Kit Carson: Hero Or Villain?

To be sure, wherever Carson went, trouble often followed. He possessed a hair-trigger temper, and despite his kinship with Native Americans, he killed without remorse. As a soldier, he was not one to challenge an order, no matter what its consequences.

"The most troubling chapter in the Kit Carson story occurred here in Canyon de Chilly, Arizona, the heart and soul of the Navajo nation where Carson followed orders and executed a scorched earth policy to force the Navajo to move," Sides said. "To begin the infamous long walk that killed thousands."

Navajo guide Adam Teller's ancestors held off Carson and his cavalry troops for more than three months in this 70 mile-long canyon. It was a period the Navajo called "Time of Fear."

"And Chief Who Wore Lambskins On His Hat would take his hat and he would put it on top of a stick and he would poke it up and the soldiers would shoot at that hat," Teller said, "and pretty soon they realized that this was just a trick ... trying to shoot at the hat and waste their ammunition."

When his patience was exhausted, Carson devised a more brutal plan.

"So he decided to essentially attack the land," Teller said. "To destroy every corn field. Slaughter sheep. Destroy every melon patch and then finally to come down here in the canyon. To essentially try to force them into submission. It was a brutal campaign - there was nothing pretty about it."

The starving survivors were forced to make the 300 mile-long walk East to Bosque Redondo, a patch of land across New Mexico where the Navajo were expected to become farmers. But bad weather and disease made Bosque Redondo a nightmare. The Navajo became captives in a natural concentration camp.

"Navajo people compare Kit Carson to a person like Hitler because of the things that happened in this canyon," Teller said. "He murdered thousands and thousands of innocent people - women and children. So the comparisons of Hitler and Kit Carson are not off by much here in Navajoland."

It was that fearful legacy that Sides confronted on the final stop on his book tour, here, on the Navajo reservation.

"All good stories should have a villain and a hero," Sides said at a lecture about his book in Navajo country. "I was lucky enough to find both in the same man."

Even among the Navajo, there is a growing understanding of the Carson portrayed in Sides' book.

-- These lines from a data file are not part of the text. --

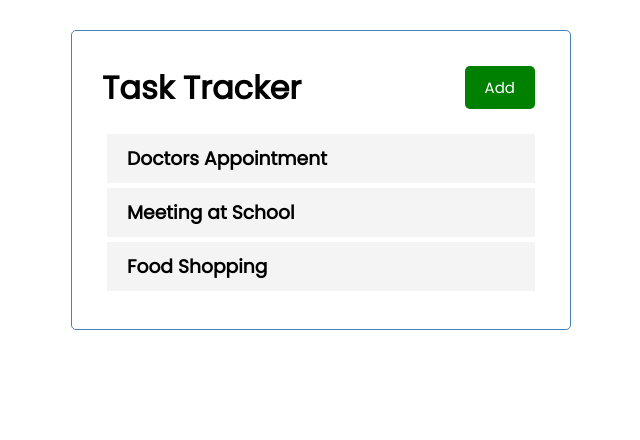
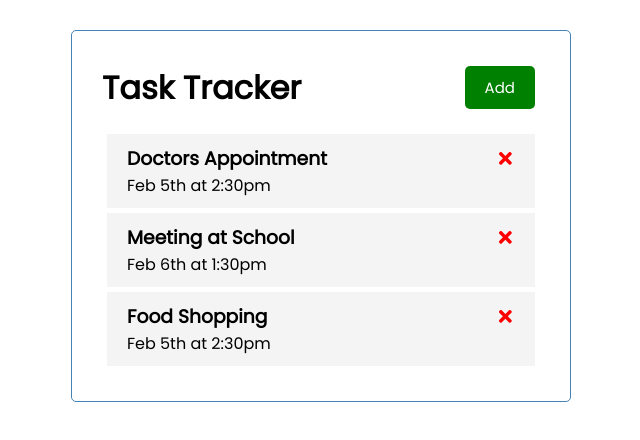
Before and after one commit to aliciachamar/react-task-tracker, a React (Create React App) app: page / in a window 1280 px wide. Shown: the top 440 px of the page, without its empty margins (319-959 px from the left). Built offline with nearby package versions, Linux system fonts and the light colour scheme; the HTML template or start-up script is replaced by a standard one.

Commit message:
added dummy deleteTask to Task, Tasks, and App

```diff
--- a/package.json
+++ b/package.json
@@ -8,6 +8,7 @@
     "@testing-library/user-event": "^13.5.0",
     "react": "^18.2.0",
     "react-dom": "^18.2.0",
+    "react-icons": "^4.7.1",
     "react-scripts": "5.0.1",
     "web-vitals": "^2.1.4"
   },
--- a/src/App.js
+++ b/src/App.js
@@ -2,7 +2,9 @@
 import Tasks from "./components/Tasks";
 import { useState } from "react";
 
-function App() {
+function App () {
+
+  // Dummy data for tasks
   const [tasks, setTasks ] = useState([
     {
       id: 1,
@@ -24,10 +26,18 @@
     }
   ]);
 
+  // Delete task
+  const deleteTask = (id) => {
+    console.log("delete ", id);
+  }
+
   return (
     <div className="container">
       <Header />
-      <Tasks tasks={tasks}/>
+      <Tasks
+        tasks={tasks}
+        onDelete={deleteTask}
+      />
     </div>
   );
 }
--- a/src/components/Task.js
+++ b/src/components/Task.js
@@ -1,7 +1,16 @@
-const Task = ({ task }) => {
+import { FaTimes } from "react-icons/fa";
+
+const Task = ({ task, onDelete }) => {
   return (
     <div className="task">
-      <h3>{task.text}</h3>
+      <h3>
+        {task.text}
+        <FaTimes
+          style={{ color: "red", cursor: "pointer"}}
+          onClick={() => onDelete(task.id)}
+        />
+      </h3>
+      <p>{task.day}</p>
     </div>
   )
 }
--- a/src/components/Tasks.js
+++ b/src/components/Tasks.js
@@ -1,9 +1,9 @@
 import Task from "./Task";
 
-const Tasks = ({ tasks }) => {
+const Tasks = ({ tasks, onDelete }) => {
   return (
     <>
-      {tasks.map((task) => (<Task key={task.id} task={task} />))}
+      {tasks.map((task) => (<Task key={task.id} task={task} onDelete={onDelete}/>))}
     </>
   )
 }
```
Also changed, not shown: 1 other file (tests, documents, lock files or other folders).
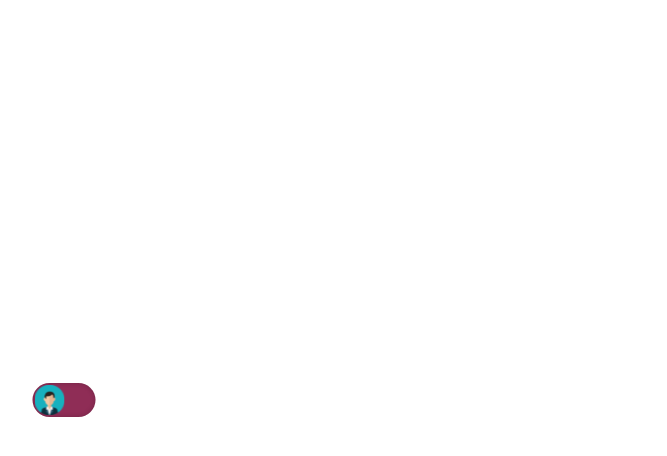
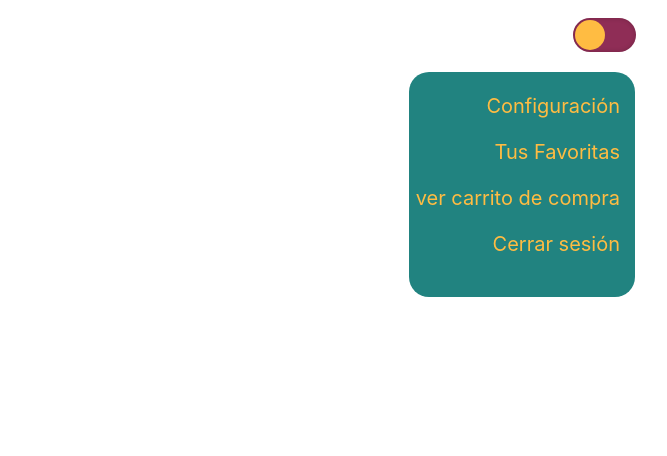
Before and after one commit to gerardogaravito/team_cesar_c5, a React (Create React App) app in the folder re-z/: page / in a window 1280 px wide. Shown: the top 456 px of the page, without its empty margins (576-1243 px from the left). Built offline with nearby package versions, Linux system fonts and the light colour scheme.

Commit message:
styles in the switch component (Perfil-button)

```diff
--- a/re-z/src/components/SwitchPerfil.js
+++ b/re-z/src/components/SwitchPerfil.js
@@ -1,7 +1,7 @@
 import React from 'react';
 
 import './styles/SwitchPerfil.css';
-import Avatar from '../images/Atomos/Avatar.svg'
+/* import Avatar from '../images/Atomos/Avatar.svg' */
 /* import logoFacebook from '../images/Atomos/Facebook-icon.svg';
 import logoTwitter from '../images/Atomos/Twitter-icon.svg'; */
 
@@ -9,11 +9,19 @@ class SwitchPerfil extends React.Component {
     render() {
       return (
          <div className="SwtchContainer">
-             <img src={Avatar} alt="Avatar"/>
-             <input type="checkbox" name=""></input>
+              <input type="checkbox" name=""></input>
+            <div className="perfilMenu">
+                <a href="">Configuración</a>
+                <a href="">Tus Favoritas</a>
+                <a href="">ver carrito de compra</a>
+                <a href="">Cerrar sesión</a>
+            </div>
          </div>
+
+
       )
     }
   }
 
+
   export default SwitchPerfil;
--- a/re-z/src/components/styles/SwitchPerfil.css
+++ b/re-z/src/components/styles/SwitchPerfil.css
@@ -1,8 +1,7 @@
 .SwtchContainer{
     position: absolute;
-    top: 50%;
-    left: 50%;
-    transform: translate(-50%, -50%);
+    top: 18px;
+    right: 68px;
     display: flex;
 }
 .SwtchContainer img{
@@ -11,6 +10,7 @@
     width: 30px;
     transform: translate(2px, 2px);
     z-index: 1;
+    cursor: pointer;
 }
 input[type="checkbox"]{
     position: relative;
@@ -24,16 +24,41 @@ input[type="checkbox"]{
     transition: .5s;
 }
 input:checked[type="checkbox"]{
-    background: black;
+    background: #218380;
 
 }
-input:checked[type="checkbox"]:before{
-    content: '';
+input[type="checkbox"]:before{
+    content: "";
     position: absolute;
     height: 30px;
     width: 30px;
     border-radius: 20px;
     top: 0;
     left: 0;
+    background: #FFBC42;
+    transform: translate(2px, 2px);
+    transition: .5s;
+}
+input:checked[type="checkbox"]:before{
+    left: 29px;
+}
 
+.perfilMenu{
+    background: #218380;
+    width: 226px;
+    height: 225px;
+    border-radius: 20px;
+    display: flex;
+    flex-direction: column;
+    position: absolute;
+    align-items: flex-end;
+    top: 54px;
+    right: 1px;
 }
+.perfilMenu a{
+    color: #FFBC42;
+    text-decoration: none;
+    font-size: 20px;
+    padding-right: 15px;
+    padding-top: 22px;
+}
```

"Carson was a flesh and blood human being, first and foremost. A product of his times, trapped in the very real limitations of his own culture, and it's that flesh and blood Kit Carson that I've spent the past four-and-a-half-years searching for," Sides said.

Indeed, Carson was one of the first to realize the relocation of the Navajo to Bosque Redondo was a failure. After four years, they were allowed to return to their native territory.

Today the reservation is a blended America, where the national anthem is sung in Navajo. Girls basketball is played with passion, and the favorite treat is still fry bread, created nearly 150 years ago when the U.S. cavalry gave the starving Navajo flour and salt and they mixed it with animal fat. It's been a staple every since.

Carson died in 1868, just shy of 59 years old. By the standards of his day, he had served his country well. By other standards, he served America to a fault.